This book is the first to talk about Saudi culture in a purely descriptive (and thus non-judgemental and unbiased) manner. It is the first to present Saudi values and norms in the form of a bullet-pointed list and in tweet-sized explanations. The way the content is focussed on bite-sized statements is intended to help put across very clearly and simply the information. The book is the first to be written by a male Saudi who was born and raised in Saudi Arabia, who is still based in this country, who is a former officially-recognised imam and who comes from a working-class family—yet he is a backpacker, is married to a non-Saudi, non-Arab and non-Muslim European, has studied in Oxford, has published with the largest international academic publishers, has written in different languages and hence has the ability to communicate with foreign mentalities.
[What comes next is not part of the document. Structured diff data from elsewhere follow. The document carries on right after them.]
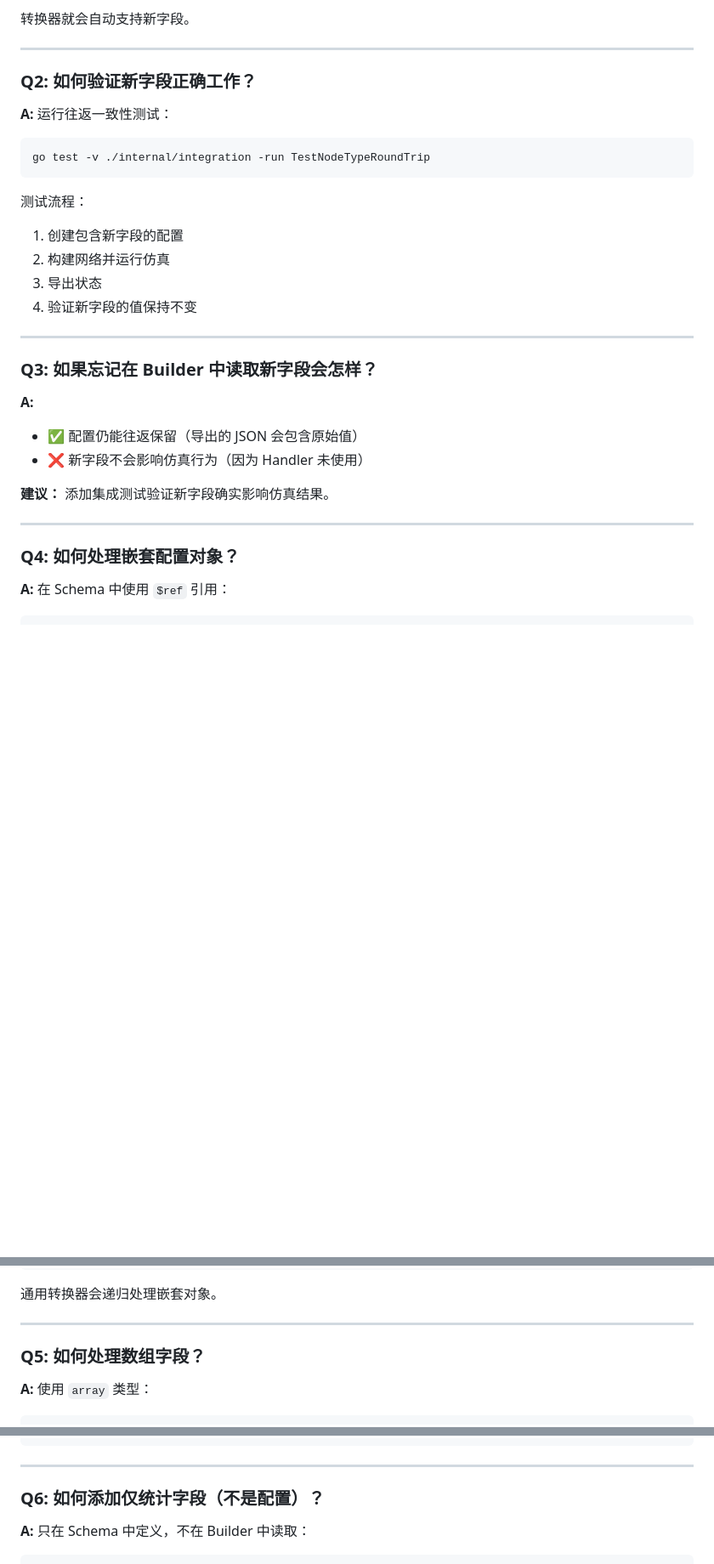
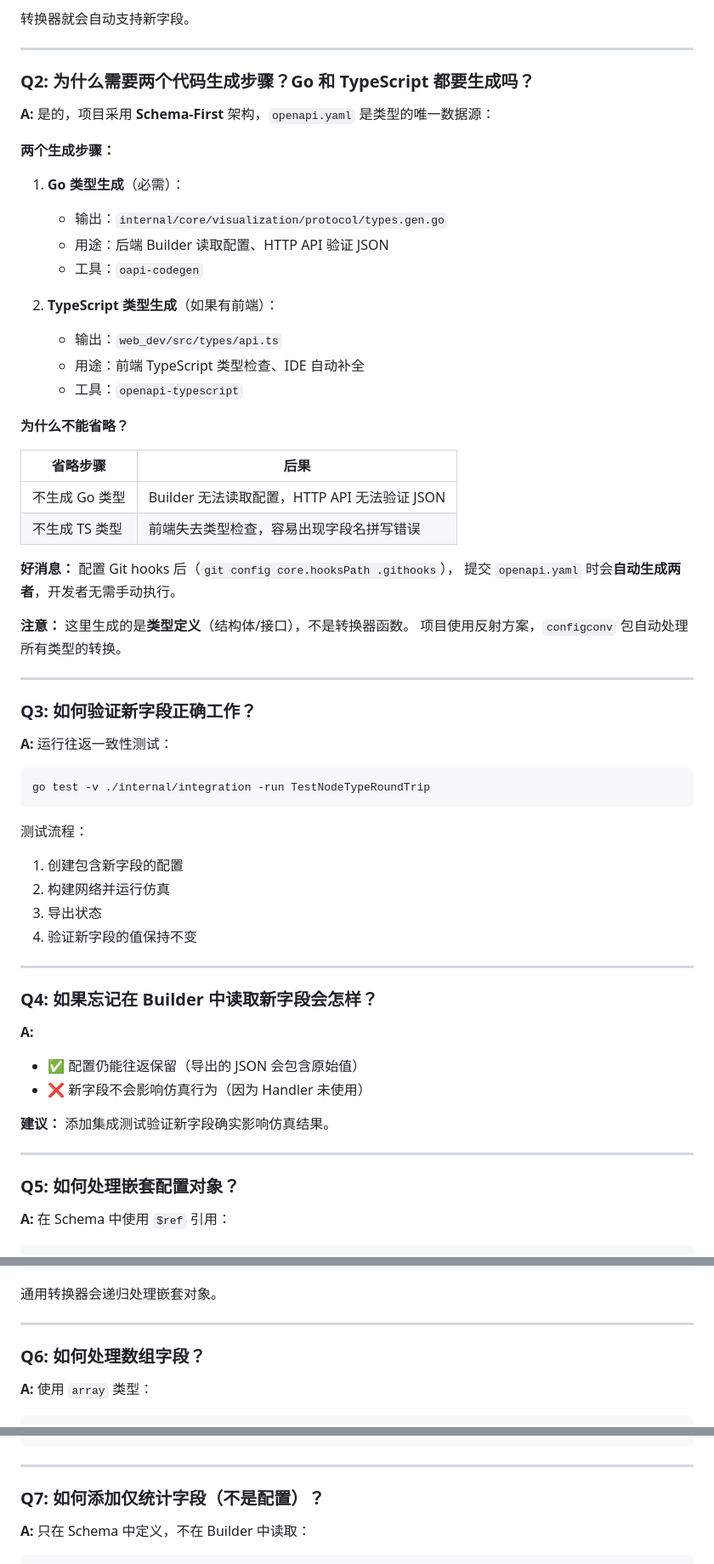
Before and after one commit to Readm/flow_control_sim, a Markdown page: docs/ADDING_NEW_FEATURE.md, 3 parts joined by grey strips. Shown at 85% size. Rendered like a GitHub page; blank space fills up the shorter version.

```diff
--- a/docs/ADDING_NEW_FEATURE.md
+++ b/docs/ADDING_NEW_FEATURE.md
@@ -504,7 +581,37 @@ go test -v ./internal/integration -run TestCPUMemoryNodeTypeConfig
 
 ---
 
-### Q2: 如何验证新字段正确工作？
+### Q2: 为什么需要两个代码生成步骤？Go 和 TypeScript 都要生成吗？
+
+**A:** 是的，项目采用 **Schema-First** 架构，`openapi.yaml` 是类型的唯一数据源：
+
+**两个生成步骤：**
+1. **Go 类型生成**（必需）：
+   - 输出：`internal/core/visualization/protocol/types.gen.go`
+   - 用途：后端 Builder 读取配置、HTTP API 验证 JSON
+   - 工具：`oapi-codegen`
+
+2. **TypeScript 类型生成**（如果有前端）：
+   - 输出：`web_dev/src/types/api.ts`
+   - 用途：前端 TypeScript 类型检查、IDE 自动补全
+   - 工具：`openapi-typescript`
+
+**为什么不能省略？**
+
+| 省略步骤 | 后果 |
+|---------|------|
+| 不生成 Go 类型 | Builder 无法读取配置，HTTP API 无法验证 JSON |
+| 不生成 TS 类型 | 前端失去类型检查，容易出现字段名拼写错误 |
+
+**好消息：** 配置 Git hooks 后（`git config core.hooksPath .githooks`），
+提交 `openapi.yaml` 时会**自动生成两者**，开发者无需手动执行。
+
+**注意：** 这里生成的是**类型定义**（结构体/接口），不是转换器函数。
+项目使用反射方案，`configconv` 包自动处理所有类型的转换。
+
+---
+
+### Q3: 如何验证新字段正确工作？
 
 **A:** 运行往返一致性测试：
 
@@ -520,7 +627,7 @@ go test -v ./internal/integration -run TestNodeTypeRoundTrip
 
 ---
 
-### Q3: 如果忘记在 Builder 中读取新字段会怎样？
+### Q4: 如果忘记在 Builder 中读取新字段会怎样？
 
 **A:**
 - ✅ 配置仍能往返保留（导出的 JSON 会包含原始值）
@@ -530,7 +637,7 @@ go test -v ./internal/integration -run TestNodeTypeRoundTrip
 
 ---
 
-### Q4: 如何处理嵌套配置对象？
+### Q5: 如何处理嵌套配置对象？
 
 **A:** 在 Schema 中使用 `$ref` 引用：
 
@@ -556,7 +663,7 @@ CacheConfig:
 
 ---
 
-### Q5: 如何处理数组字段？
+### Q6: 如何处理数组字段？
 
 **A:** 使用 `array` 类型：
 
@@ -588,7 +695,7 @@ type CPUConfig struct {
 
 ---
 
-### Q6: 如何添加仅统计字段（不是配置）？
+### Q7: 如何添加仅统计字段（不是配置）？
 
 **A:** 只在 Schema 中定义，不在 Builder 中读取：
 
```
Also changed, not shown: other parts of docs/ADDING_NEW_FEATURE.md (+93 -16 lines).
Publications about Saudi culture tend to be too serious; however, this book is not meant to be taken too seriously. The book is intended to be entertaining and humorous (and, surely, informative). It tries to avoid the use of the words ‘religion’ and ‘politics’ because of two main reasons. First, these two words are sensitive and, more importantly, serious. Second, the book is purely cultural and written entirely for the sake of cultural exchange (not for religious or political matters). This book is unbiased, exposing both negative and positive practices in Saudi society. Many Saudi readers of the book have criticised the author for not trying to invite (through and in the book) non-Muslim readers to Islam. Yet, this book is written purely for the sake of cultural exchange (not for religious reasons), with no religious or political agendas.